Maray1967 · 26/01/2024 08:19

ellenpartridge · 26/01/2024 00:39

Drinkfeckarsebrick, yes it is her maternity leave. Her husband cannot take spl unless she chooses to relinquish some of her leave to him and it is her call.

I would personally not share the leave, or certainly not so much of it, in the circumstances you are describing OP.

Same here. No way would I have shared my leave. And DH was great with our DC - it’s just that I saw it as my leave.

I think you need to have firm words after a rest. And if MIL has been there as well, he’s being pathetic. Mine took our 2 year old to his parents for a weekend when I was away with work.
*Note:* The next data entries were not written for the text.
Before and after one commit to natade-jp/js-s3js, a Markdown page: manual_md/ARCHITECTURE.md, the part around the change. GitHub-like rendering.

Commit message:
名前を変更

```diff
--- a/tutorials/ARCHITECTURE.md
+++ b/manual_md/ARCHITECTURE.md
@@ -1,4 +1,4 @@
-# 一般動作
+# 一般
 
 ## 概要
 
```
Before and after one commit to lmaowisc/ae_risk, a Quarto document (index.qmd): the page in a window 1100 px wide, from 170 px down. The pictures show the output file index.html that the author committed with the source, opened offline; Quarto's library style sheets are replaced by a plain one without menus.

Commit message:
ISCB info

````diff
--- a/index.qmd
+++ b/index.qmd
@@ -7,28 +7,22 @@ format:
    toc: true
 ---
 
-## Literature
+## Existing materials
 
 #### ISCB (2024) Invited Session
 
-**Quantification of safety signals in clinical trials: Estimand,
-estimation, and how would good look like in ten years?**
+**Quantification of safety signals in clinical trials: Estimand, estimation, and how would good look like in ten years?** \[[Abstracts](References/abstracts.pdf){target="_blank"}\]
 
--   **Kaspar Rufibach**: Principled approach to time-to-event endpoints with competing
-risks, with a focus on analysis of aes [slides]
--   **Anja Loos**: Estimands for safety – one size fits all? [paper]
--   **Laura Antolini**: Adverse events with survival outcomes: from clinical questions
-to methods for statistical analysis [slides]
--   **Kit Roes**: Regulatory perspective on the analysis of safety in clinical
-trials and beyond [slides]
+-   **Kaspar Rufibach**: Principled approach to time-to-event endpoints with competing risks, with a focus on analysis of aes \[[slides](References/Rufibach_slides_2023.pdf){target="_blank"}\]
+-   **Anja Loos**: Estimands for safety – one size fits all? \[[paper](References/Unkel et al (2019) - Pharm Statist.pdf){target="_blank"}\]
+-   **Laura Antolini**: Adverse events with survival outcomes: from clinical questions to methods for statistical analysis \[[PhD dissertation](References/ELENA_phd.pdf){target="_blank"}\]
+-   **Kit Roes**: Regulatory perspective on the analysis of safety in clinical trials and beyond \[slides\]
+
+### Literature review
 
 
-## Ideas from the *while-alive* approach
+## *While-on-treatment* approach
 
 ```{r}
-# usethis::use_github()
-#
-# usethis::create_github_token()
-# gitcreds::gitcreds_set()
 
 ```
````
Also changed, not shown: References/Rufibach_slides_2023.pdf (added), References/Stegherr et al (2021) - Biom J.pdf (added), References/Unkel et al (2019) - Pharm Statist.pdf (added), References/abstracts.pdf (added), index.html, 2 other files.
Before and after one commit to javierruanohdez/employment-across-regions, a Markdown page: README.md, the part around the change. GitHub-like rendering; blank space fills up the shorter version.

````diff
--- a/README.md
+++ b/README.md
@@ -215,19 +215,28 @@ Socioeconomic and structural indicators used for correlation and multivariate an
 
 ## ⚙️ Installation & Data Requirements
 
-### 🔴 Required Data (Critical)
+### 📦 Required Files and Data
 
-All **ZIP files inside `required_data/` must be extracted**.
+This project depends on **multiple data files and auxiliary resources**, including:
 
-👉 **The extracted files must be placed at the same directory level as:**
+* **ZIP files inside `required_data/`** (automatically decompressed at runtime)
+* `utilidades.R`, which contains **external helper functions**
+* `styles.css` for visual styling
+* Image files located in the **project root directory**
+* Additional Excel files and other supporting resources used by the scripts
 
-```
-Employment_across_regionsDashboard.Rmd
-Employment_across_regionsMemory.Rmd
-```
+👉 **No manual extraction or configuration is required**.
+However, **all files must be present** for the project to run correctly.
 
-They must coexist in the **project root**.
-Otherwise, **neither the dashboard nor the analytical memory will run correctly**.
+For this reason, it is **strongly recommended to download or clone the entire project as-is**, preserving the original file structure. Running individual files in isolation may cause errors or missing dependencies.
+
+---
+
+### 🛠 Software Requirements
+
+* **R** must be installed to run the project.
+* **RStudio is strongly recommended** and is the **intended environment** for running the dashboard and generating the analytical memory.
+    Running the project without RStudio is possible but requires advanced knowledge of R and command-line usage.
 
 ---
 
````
He had more sense than to claim that he’d been doing non stop childcare.

SgtJuneAckland · 26/01/2024 08:20

I have a friend in your position due to go back in a couple of months, she says it's ok, but I'm not sure I fully believe her. Yes parts of maternity leave were hard, repetitive, relentless but needing that time with a very young baby is instinctive. It was hard enough leaving DS at a year, even though I was very much done with being at home, leaving him was the biggest challenge. I also think the first 4/5 months are a bit of a blur so it's the bit after that's enjoyable. Especially when you have a winter baby.
Could you look to stay off until 9 months then take any accrued annual leave? Do your KIT days to top up money

janeintheframe · 26/01/2024 08:22

Whaleandsnail6 · 26/01/2024 08:17

Surely you arent working to purely take the financial pressure off him but the financial pressure is a joint thing?

I think you need to change your mind set a bit. You aren't the only one who is tired and making sacrifices, its not a competition.

How many times on here do we read resentment from parents who have been home with the baby all day and had their partner come in from work and immediately want a break or nap cos they are tired from work, when the parent at home has also had a tough day?

Sounds like this is a decision that has been reached as it is the best thing for the family. Stick with it, give it a chance and you'll likely get used to it and all settle into a routine

I agree, I’m shocked at the answers, completely ignoring the financial situation she’s in, and I’m shocked at the ops position that in some way she’s doing him a favour.

Please create an account

To comment on this thread you need to create a Mumsnet account.